"Well, we’re going to deliver it right away. We have the military all set up. Logistically, they’re all set up. We have our military that delivers soldiers and they can do 200,000 a day. They’re going to be delivering," Trump said.

Yet while 200,000 vaccines may sound like a lot, that pace would mean it would be years before the United States population is vaccinated against the deadly virus — which has left more than 206,000 people dead and has left the U.S. economy in shambles.

The United States population stands at 330 million, according to the U.S. Census. That means that under Trump's proposed plan, it would take roughly 4.5 years to vaccinate the entire U.S. population, at a rate of 200,000 vaccinations per day. If the vaccine requires two doses — which is a distinct possibility, according to public health experts — it would take nine years to fully vaccinate the population.

Of course, in this hypothetical scenario, not everyone would have to be vaccinated to build up enough herd immunity to keep the virus at bay. Infectious disease experts say vaccinating 60% of the population would build up enough immunity to slow the spread of the virus.

Let's dig into that math. Sixty percent of the U.S. population is roughly 198 million people. If the U.S. military administered just 200,000 vaccinations per day, it would take roughly 2.7 years to vaccinate the number of people necessary to achieve herd immunity. If the vaccine needed two doses to be effective, it would take 5.4 years to achieve full herd immunity.

Public health experts have cast doubt on Trump's vaccine plan altogether, saying that there is no way a vaccine could be ready before the election and that Trump's vaccine promises are no more than a political stunt.

Even if one buys into Trump's debate promises and fuzzy math, the actual mechanics of distributing a vaccine to Americans would take much, much longer than anyone would prefer.
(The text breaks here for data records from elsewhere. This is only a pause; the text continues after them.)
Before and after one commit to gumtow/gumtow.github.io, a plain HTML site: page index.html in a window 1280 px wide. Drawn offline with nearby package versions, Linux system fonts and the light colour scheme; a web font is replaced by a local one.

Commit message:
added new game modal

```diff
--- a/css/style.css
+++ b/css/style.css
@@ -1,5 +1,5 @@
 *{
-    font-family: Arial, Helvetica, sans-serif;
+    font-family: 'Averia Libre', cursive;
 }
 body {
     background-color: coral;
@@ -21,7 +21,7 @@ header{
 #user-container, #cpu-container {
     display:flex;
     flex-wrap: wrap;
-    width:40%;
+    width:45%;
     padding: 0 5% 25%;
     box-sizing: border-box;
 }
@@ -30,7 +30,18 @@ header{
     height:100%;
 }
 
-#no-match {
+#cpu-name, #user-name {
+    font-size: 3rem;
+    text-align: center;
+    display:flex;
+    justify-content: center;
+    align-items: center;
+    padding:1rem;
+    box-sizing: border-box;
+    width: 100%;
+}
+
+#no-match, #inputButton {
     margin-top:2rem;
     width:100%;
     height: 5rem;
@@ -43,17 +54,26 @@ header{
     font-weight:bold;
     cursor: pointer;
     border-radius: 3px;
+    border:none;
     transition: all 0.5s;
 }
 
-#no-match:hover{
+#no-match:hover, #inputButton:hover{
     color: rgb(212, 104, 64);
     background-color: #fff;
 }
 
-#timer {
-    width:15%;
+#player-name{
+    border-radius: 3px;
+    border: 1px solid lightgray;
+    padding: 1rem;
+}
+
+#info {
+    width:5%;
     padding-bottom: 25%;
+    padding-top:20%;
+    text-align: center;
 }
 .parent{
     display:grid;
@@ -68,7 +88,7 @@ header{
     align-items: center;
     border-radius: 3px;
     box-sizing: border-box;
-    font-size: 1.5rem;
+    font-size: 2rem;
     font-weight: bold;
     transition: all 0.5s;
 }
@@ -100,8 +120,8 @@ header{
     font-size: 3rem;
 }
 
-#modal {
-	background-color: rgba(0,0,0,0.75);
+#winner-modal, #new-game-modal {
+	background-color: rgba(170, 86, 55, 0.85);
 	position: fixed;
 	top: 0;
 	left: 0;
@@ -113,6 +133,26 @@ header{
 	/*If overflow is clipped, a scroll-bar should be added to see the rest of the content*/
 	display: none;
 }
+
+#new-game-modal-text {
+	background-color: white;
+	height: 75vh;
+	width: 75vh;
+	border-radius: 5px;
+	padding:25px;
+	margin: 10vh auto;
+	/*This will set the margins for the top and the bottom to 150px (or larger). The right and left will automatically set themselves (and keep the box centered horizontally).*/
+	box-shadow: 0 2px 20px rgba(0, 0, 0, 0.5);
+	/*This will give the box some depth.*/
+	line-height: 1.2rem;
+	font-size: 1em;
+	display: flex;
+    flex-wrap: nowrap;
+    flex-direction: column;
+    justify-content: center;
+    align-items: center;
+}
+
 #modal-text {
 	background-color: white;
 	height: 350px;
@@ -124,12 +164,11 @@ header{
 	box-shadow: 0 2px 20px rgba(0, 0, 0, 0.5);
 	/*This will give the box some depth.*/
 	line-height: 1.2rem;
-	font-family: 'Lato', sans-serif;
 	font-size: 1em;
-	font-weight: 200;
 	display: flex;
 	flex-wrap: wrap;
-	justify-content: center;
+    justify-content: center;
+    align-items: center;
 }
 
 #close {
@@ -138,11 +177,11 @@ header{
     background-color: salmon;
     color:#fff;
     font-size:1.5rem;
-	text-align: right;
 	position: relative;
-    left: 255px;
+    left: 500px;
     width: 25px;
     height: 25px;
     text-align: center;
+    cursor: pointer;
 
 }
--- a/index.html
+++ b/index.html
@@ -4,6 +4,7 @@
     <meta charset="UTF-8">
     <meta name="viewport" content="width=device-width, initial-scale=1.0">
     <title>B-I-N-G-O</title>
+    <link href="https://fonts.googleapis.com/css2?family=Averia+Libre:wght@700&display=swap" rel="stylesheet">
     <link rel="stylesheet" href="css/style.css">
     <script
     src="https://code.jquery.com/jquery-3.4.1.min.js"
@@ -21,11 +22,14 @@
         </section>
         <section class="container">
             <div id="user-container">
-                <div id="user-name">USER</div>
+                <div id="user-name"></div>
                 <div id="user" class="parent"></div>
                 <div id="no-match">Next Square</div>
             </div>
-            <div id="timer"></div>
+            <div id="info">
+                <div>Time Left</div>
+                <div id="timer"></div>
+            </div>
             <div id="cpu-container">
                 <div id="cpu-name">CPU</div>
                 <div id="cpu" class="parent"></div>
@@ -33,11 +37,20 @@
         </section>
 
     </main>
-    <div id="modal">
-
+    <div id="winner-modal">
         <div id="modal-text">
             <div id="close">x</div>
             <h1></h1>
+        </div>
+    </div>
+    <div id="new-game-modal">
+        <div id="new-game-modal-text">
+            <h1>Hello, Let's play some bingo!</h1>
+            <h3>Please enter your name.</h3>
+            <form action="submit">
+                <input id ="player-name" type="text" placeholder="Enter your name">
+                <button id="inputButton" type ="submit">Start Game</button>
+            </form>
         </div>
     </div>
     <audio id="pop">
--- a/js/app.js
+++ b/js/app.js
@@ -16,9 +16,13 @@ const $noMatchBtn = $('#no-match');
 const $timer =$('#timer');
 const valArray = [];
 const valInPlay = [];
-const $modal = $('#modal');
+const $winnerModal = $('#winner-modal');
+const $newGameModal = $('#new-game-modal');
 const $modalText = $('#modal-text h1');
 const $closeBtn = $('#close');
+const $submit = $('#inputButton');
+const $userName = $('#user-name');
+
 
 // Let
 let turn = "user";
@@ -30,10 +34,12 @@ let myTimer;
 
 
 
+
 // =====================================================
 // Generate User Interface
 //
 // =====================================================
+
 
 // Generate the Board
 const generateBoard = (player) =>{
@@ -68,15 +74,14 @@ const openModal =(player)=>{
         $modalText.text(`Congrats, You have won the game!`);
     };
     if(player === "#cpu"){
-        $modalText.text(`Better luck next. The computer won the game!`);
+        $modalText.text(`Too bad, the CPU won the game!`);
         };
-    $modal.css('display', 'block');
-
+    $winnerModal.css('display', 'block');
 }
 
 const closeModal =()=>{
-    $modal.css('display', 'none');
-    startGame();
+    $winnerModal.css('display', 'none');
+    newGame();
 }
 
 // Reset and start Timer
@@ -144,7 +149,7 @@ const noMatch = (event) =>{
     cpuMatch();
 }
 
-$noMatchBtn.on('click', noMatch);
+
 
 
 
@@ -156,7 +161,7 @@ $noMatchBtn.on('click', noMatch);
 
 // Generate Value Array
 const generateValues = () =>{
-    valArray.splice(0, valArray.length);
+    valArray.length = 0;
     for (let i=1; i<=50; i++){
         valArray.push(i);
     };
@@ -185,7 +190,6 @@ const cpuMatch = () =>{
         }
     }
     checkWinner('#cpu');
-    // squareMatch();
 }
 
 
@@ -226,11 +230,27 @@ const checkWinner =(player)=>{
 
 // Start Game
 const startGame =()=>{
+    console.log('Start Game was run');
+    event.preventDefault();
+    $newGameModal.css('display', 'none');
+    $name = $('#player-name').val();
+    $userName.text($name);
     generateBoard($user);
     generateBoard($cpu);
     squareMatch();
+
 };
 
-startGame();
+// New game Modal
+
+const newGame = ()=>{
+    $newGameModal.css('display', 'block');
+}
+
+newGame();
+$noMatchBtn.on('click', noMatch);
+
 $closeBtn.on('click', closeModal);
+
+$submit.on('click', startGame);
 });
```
Published with permission of The American Independent Foundation.